Video showing a protected hammerhead shark being pulled onshore in Florida has been shared on social media.
The video filmed February 8 on Singer Island shows a group of fishermen with a large hammerhead shark.
Leigh Cobb spotted the group from her boat and began filming the encounter.
“I was screaming at them to get it back into the water because every second that shark is not in the water, that shark is dying,” Cobb told WPBF television. “You could see them trying to get the hook off with these great big plier things that they got, these great big bolt cutters,” Cobb said.
The fisherman had pulled the hammerhead shark ashore and were using bolt cutters to cut the fishing line. After cutting the line, the anglers measured the shark and then released it shortly after.
Once the shark was back in the water, Cobb tracked it in her boat.
“We followed it for nearly 15-minutes, and she hardly left the shore. She was exhausted, she couldn’t move, but that lactic acid build will continue for any period for up to two weeks, and that’s when we’ll find her on the beach dead,” she said.
The video has brought up several concerns from the public and from shark anglers.
One issue is the time of day the event takes place. Baiting sharks and fishing from the beach can draw sharks closer to shore and could lead to a negative encounter with swimmers or other ocean users.
The second issue is the legality of the catch. Hammerheads are a prohibited species, according to the Florida Fish and Wildlife Conservation Commission rule:
Photographs or measuring can be taken but only during the active act of release and should not delay release in any way.
Prohibited species caught from the shore should be left in as much water as possible while maintaining the safety of the angler and those nearby.
Do not bring prohibited species onto a fishing vessel, a pier or bridge or onto dry land beyond the surf zone.
A video posted on Instagram appears to show the same incident, and the shark is viewed out of the surf zone as the anglers work on cutting off the hook.
Hammerheads are prone to delayed mortality, in which extended fight times can lead to the shark’s death.
A team of scientists from the University of Miami Abess Center for Ecosystem Science and Policy, and the Rosenstiel School of Marine and Atmospheric Science simulated catch-and-release fishing on several different species of sharks.

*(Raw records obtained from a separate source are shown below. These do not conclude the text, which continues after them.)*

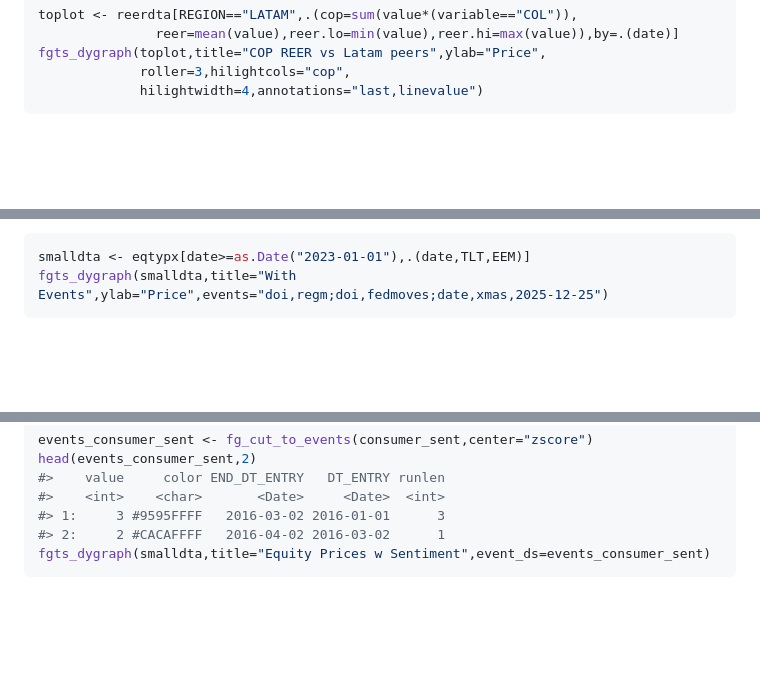
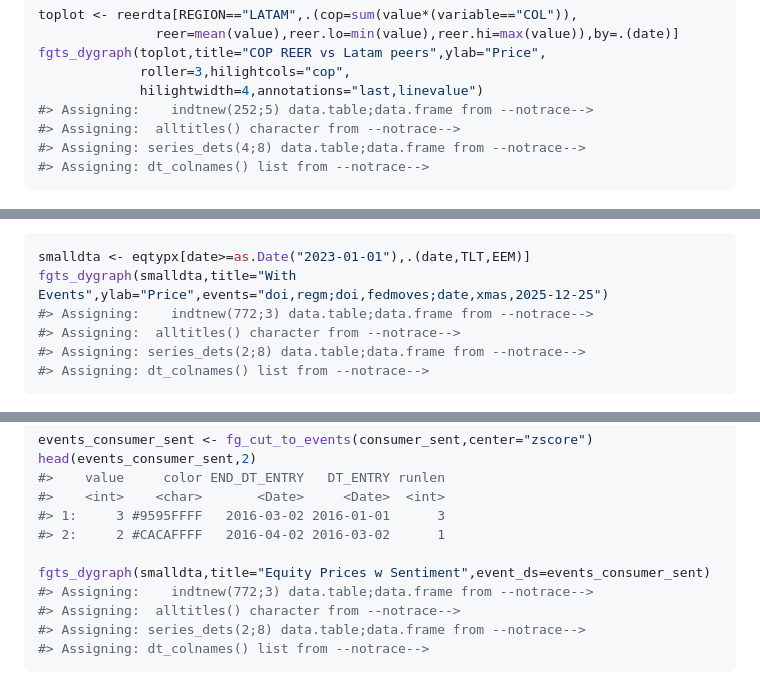
Before and after one commit to derekholmes0/FinanceGraphs, a Markdown page: README.md, 3 parts joined by grey strips. Rendered like a GitHub page; blank space fills up the shorter version.

````diff
--- a/README.md
+++ b/README.md
@@ -106,6 +114,10 @@ toplot <- reerdta[REGION=="LATAM",.(cop=sum(value*(variable=="COL")),
 fgts_dygraph(toplot,title="COP REER vs Latam peers",ylab="Price",
              roller=3,hilightcols="cop",
              hilightwidth=4,annotations="last,linevalue")
+#> Assigning:    indtnew(252;5) data.table;data.frame from --notrace-->
+#> Assigning:  alltitles() character from --notrace-->
+#> Assigning: series_dets(4;8) data.table;data.frame from --notrace-->
+#> Assigning: dt_colnames() list from --notrace-->
 ```
 
 <img src="man/figures/README-simple_example3-1.png" alt="Hi/Lo series, used to show currency values against local peers" width="100%" />
@@ -132,6 +144,10 @@ be added together with semicolons, as in the following example:
 ``` r
 smalldta <- eqtypx[date>=as.Date("2023-01-01"),.(date,TLT,EEM)]
 fgts_dygraph(smalldta,title="With Events",ylab="Price",events="doi,regm;doi,fedmoves;date,xmas,2025-12-25")
+#> Assigning:    indtnew(772;3) data.table;data.frame from --notrace-->
+#> Assigning:  alltitles() character from --notrace-->
+#> Assigning: series_dets(2;8) data.table;data.frame from --notrace-->
+#> Assigning: dt_colnames() list from --notrace-->
 ```
 
 <img src="man/figures/README-Events1-1.png" alt="Graph of Equity Prices showing Event styles" width="100%" />
@@ -161,7 +177,12 @@ head(events_consumer_sent,2)
 #>    <int>    <char>       <Date>     <Date>  <int>
 #> 1:     3 #9595FFFF   2016-03-02 2016-01-01      3
 #> 2:     2 #CACAFFFF   2016-04-02 2016-03-02      1
+
 fgts_dygraph(smalldta,title="Equity Prices w Sentiment",event_ds=events_consumer_sent)
+#> Assigning:    indtnew(772;3) data.table;data.frame from --notrace-->
+#> Assigning:  alltitles() character from --notrace-->
+#> Assigning: series_dets(2;8) data.table;data.frame from --notrace-->
+#> Assigning: dt_colnames() list from --notrace-->
 ```
 
 <img src="man/figures/README-Events2-1.png" alt="Graph of equity prices showing sentiment ranges" width="100%" />
````
Also changed, not shown: other parts of README.md (+23 -0 lines), man/figures/README-Forecasts1-1.png, 3 other files.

“Our results show that while some species, like tiger sharks, can sustain and even recover from minimal catch and release fishing, other sharks, such as hammerheads are more sensitive,” according to Austin Gallagher, lead author and Abess Center doctoral candidate.
“Our study also revealed that just because a shark swims away after it is released, doesn’t mean that it will survive the encounter. This has serious conservation implications because those fragile species might need to be managed separately, especially if we are striving for sustainability in catch and release fishing and even in bycatch scenarios,” Austin added.
Hammerheads were found to be the most susceptible to the stress of being hooked.
Dr. Neil Hammerschlag, study co-author and research assistant professor, said “many shark populations globally are declining due to overfishing. Shark anglers are some of the biggest advocates for shark conservation. Most have been making the switch from catch and kill to all catch and release. Our study helps concerned fisherman make informed decisions on which sharks make good candidates for catch and release fishing, and which do not, such as hammerheads.”
Anglers have also weighed in on the situation.
“Should it be found that any laws have been broken here, intentionally or not, the situation can be used as a learning experience,” said Ron Babington, recreational shark fisherman. “Stories like this often lead to the vilification of a group based on the actions of a few.
“What should happen here is that the fisherman answer to FWC and the courts if needed, while the public and fishermen alike use it as a learning opportunity. Most shark fishermen are true sportsmen who appreciate the beauty of these animals and strive to protect them.
“I think the sport would be ruined for me if I ever learned I caused one to die, even if it was a 100 percent legal catch,” he added.
The FWC reported being aware of the video, and law enforcement was looking into the situation.
A full list of prohibited species found in Florida and best fish practices can be found at MYFWC.com
If you suspect someone is abusing wildlife, alert the Florida officials by calling the Wildlife Alert Hotline at (888)404-3922 or Tip@MyFWC.com.